Would you copy each line of the records that includes the word "description"?

Entries taken from a collection:

—————

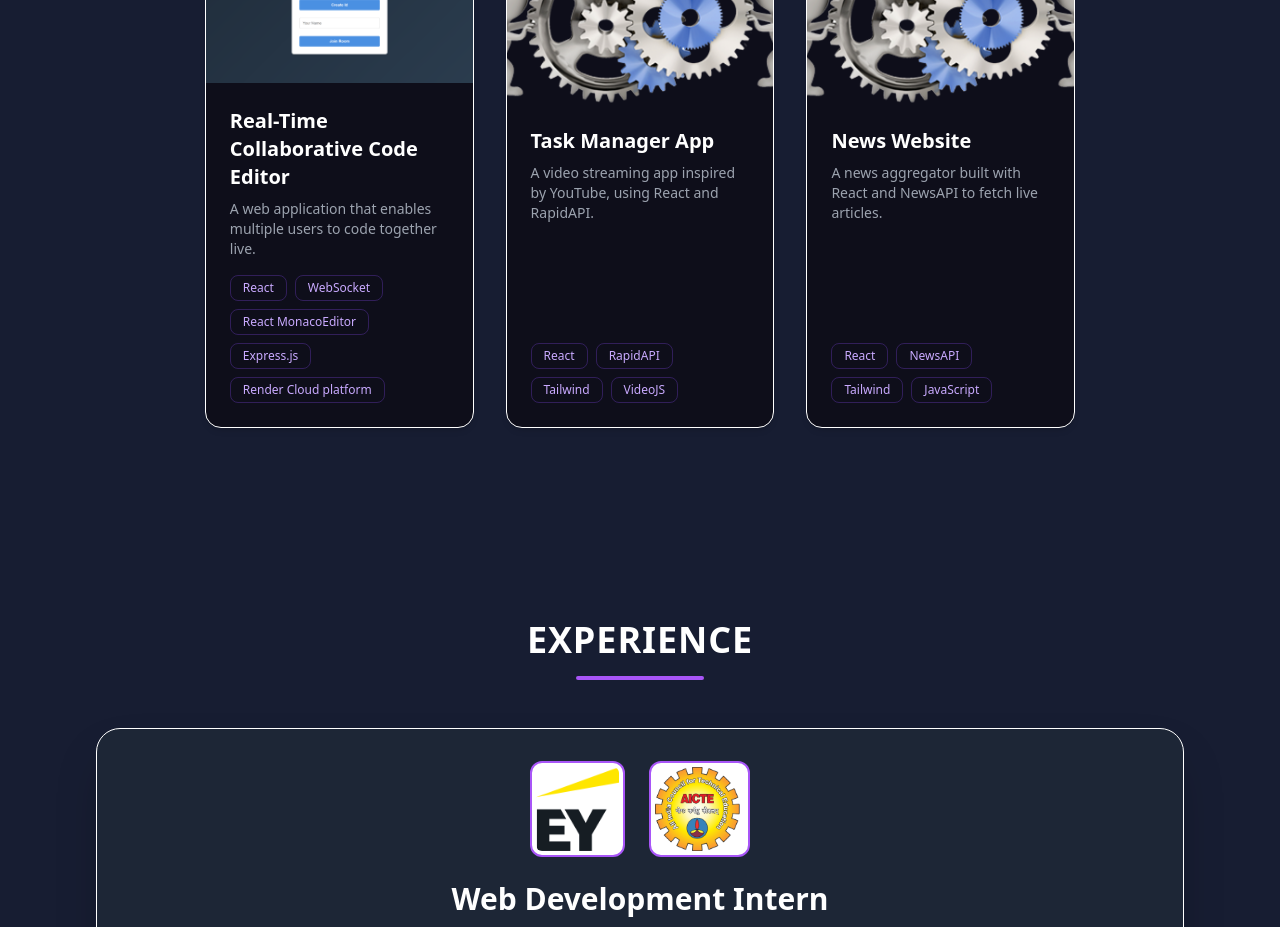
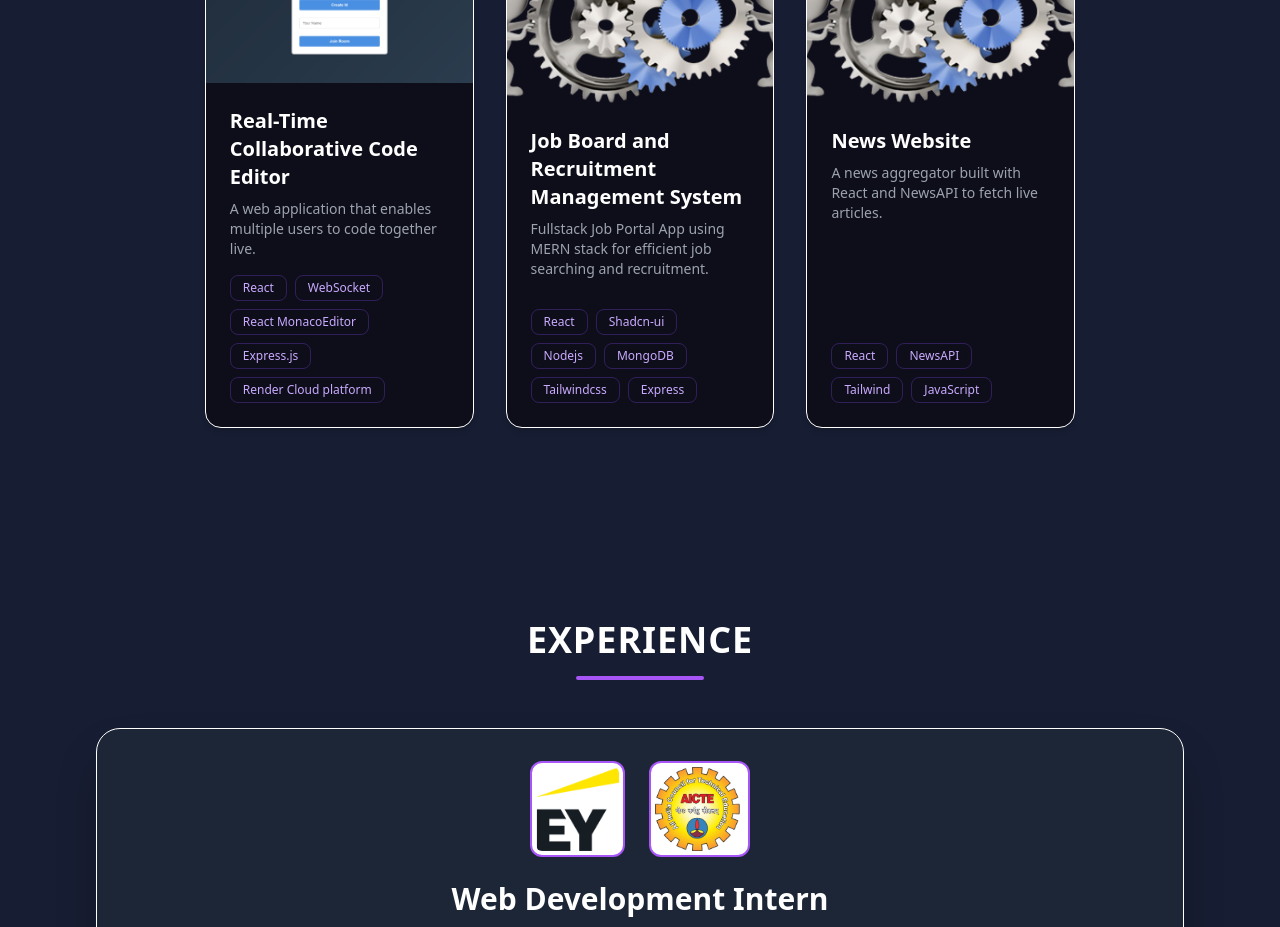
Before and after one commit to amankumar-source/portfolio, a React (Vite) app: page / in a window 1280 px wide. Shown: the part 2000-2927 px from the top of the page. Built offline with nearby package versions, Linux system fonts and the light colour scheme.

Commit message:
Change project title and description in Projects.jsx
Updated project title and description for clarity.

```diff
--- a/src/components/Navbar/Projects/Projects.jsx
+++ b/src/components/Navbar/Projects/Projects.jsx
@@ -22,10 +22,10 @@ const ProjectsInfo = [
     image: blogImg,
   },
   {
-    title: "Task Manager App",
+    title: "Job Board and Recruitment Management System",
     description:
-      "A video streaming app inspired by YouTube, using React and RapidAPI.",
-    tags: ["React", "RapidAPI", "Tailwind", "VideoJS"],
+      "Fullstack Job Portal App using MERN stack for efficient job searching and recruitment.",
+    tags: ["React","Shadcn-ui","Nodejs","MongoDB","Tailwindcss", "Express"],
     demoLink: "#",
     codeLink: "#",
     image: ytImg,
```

—————

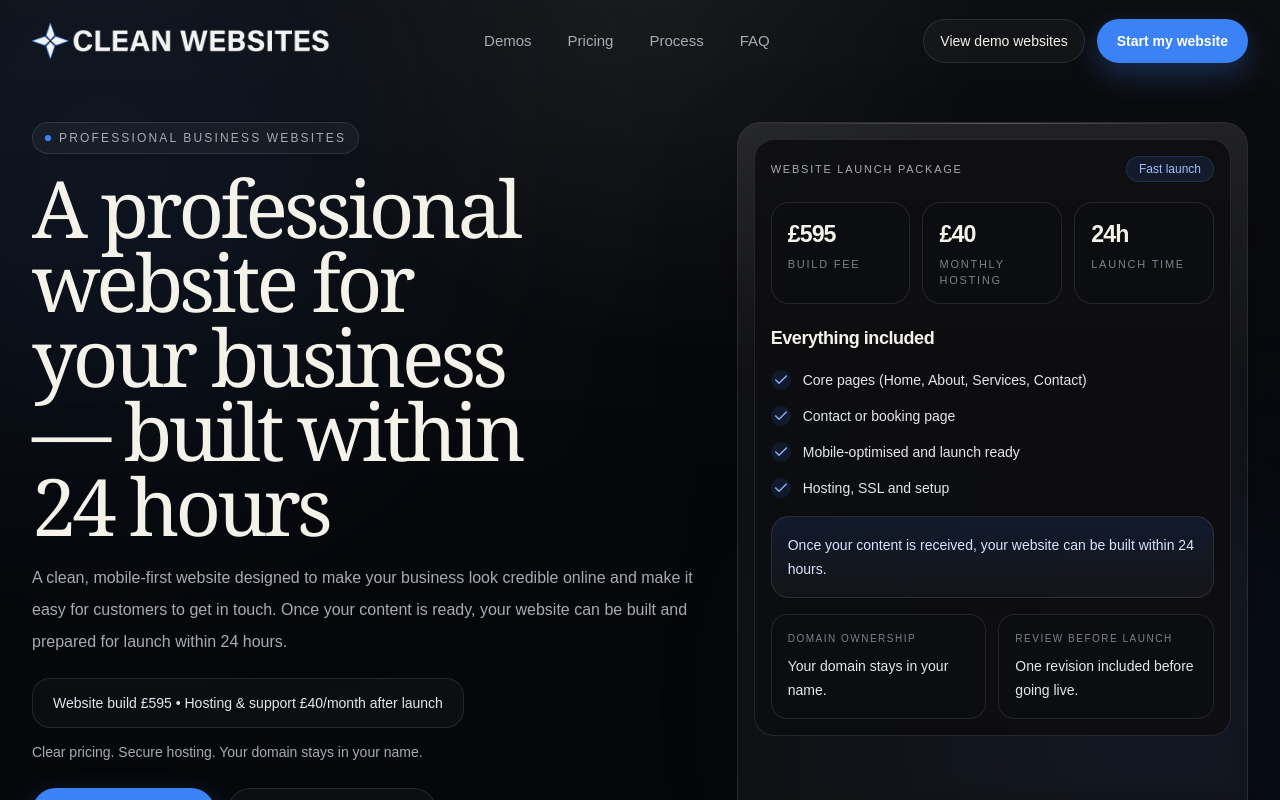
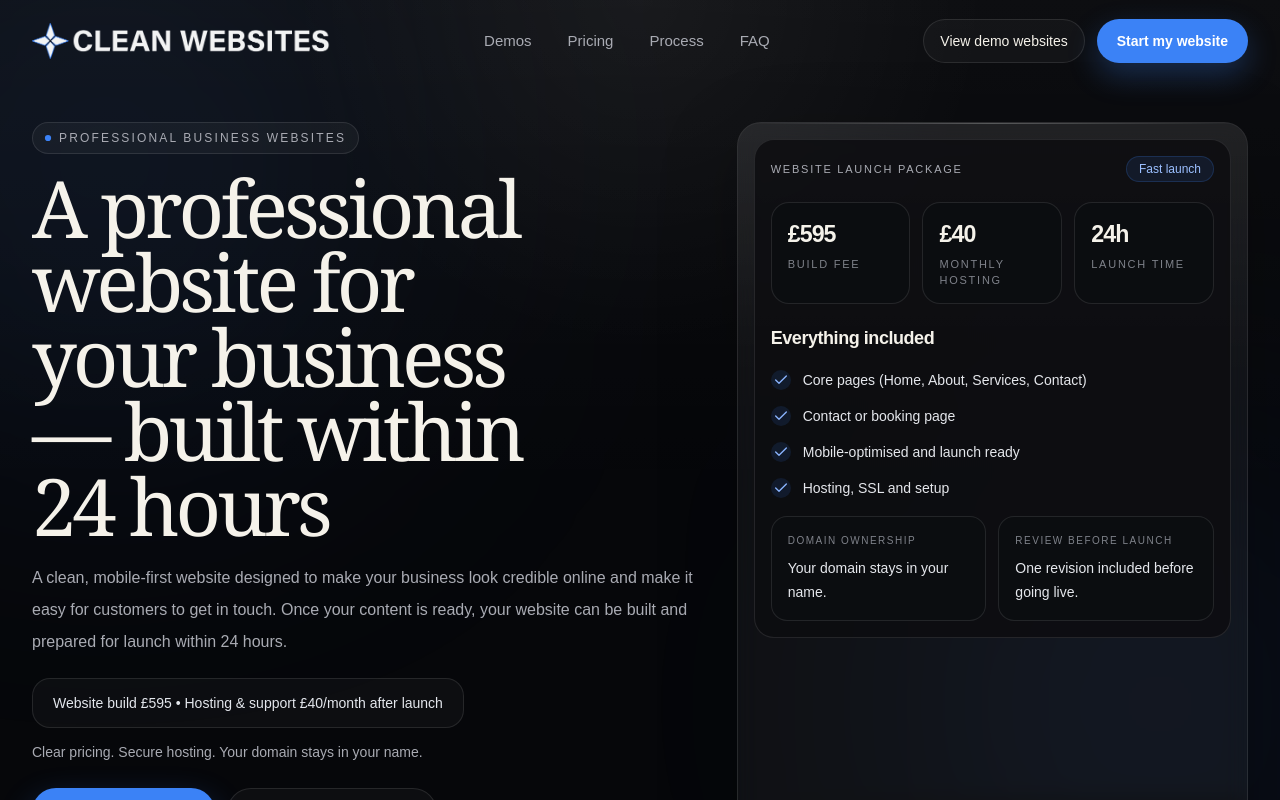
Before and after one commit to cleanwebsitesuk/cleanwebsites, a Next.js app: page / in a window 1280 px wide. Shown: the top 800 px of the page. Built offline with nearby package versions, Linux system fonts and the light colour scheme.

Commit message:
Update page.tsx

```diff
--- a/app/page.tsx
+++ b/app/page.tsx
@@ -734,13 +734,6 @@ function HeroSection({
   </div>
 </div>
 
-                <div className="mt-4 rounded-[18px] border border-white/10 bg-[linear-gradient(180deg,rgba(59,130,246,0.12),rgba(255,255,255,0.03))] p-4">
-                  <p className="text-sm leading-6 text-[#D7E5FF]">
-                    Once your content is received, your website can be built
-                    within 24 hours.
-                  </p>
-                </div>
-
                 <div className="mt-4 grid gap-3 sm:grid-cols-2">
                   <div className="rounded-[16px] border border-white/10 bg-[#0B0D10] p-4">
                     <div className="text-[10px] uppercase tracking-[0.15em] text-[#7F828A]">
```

—————

## RESULT FOR THIS EXERCISE
Change project title and description in Projects.jsx
Updated project title and description for clarity.
     description:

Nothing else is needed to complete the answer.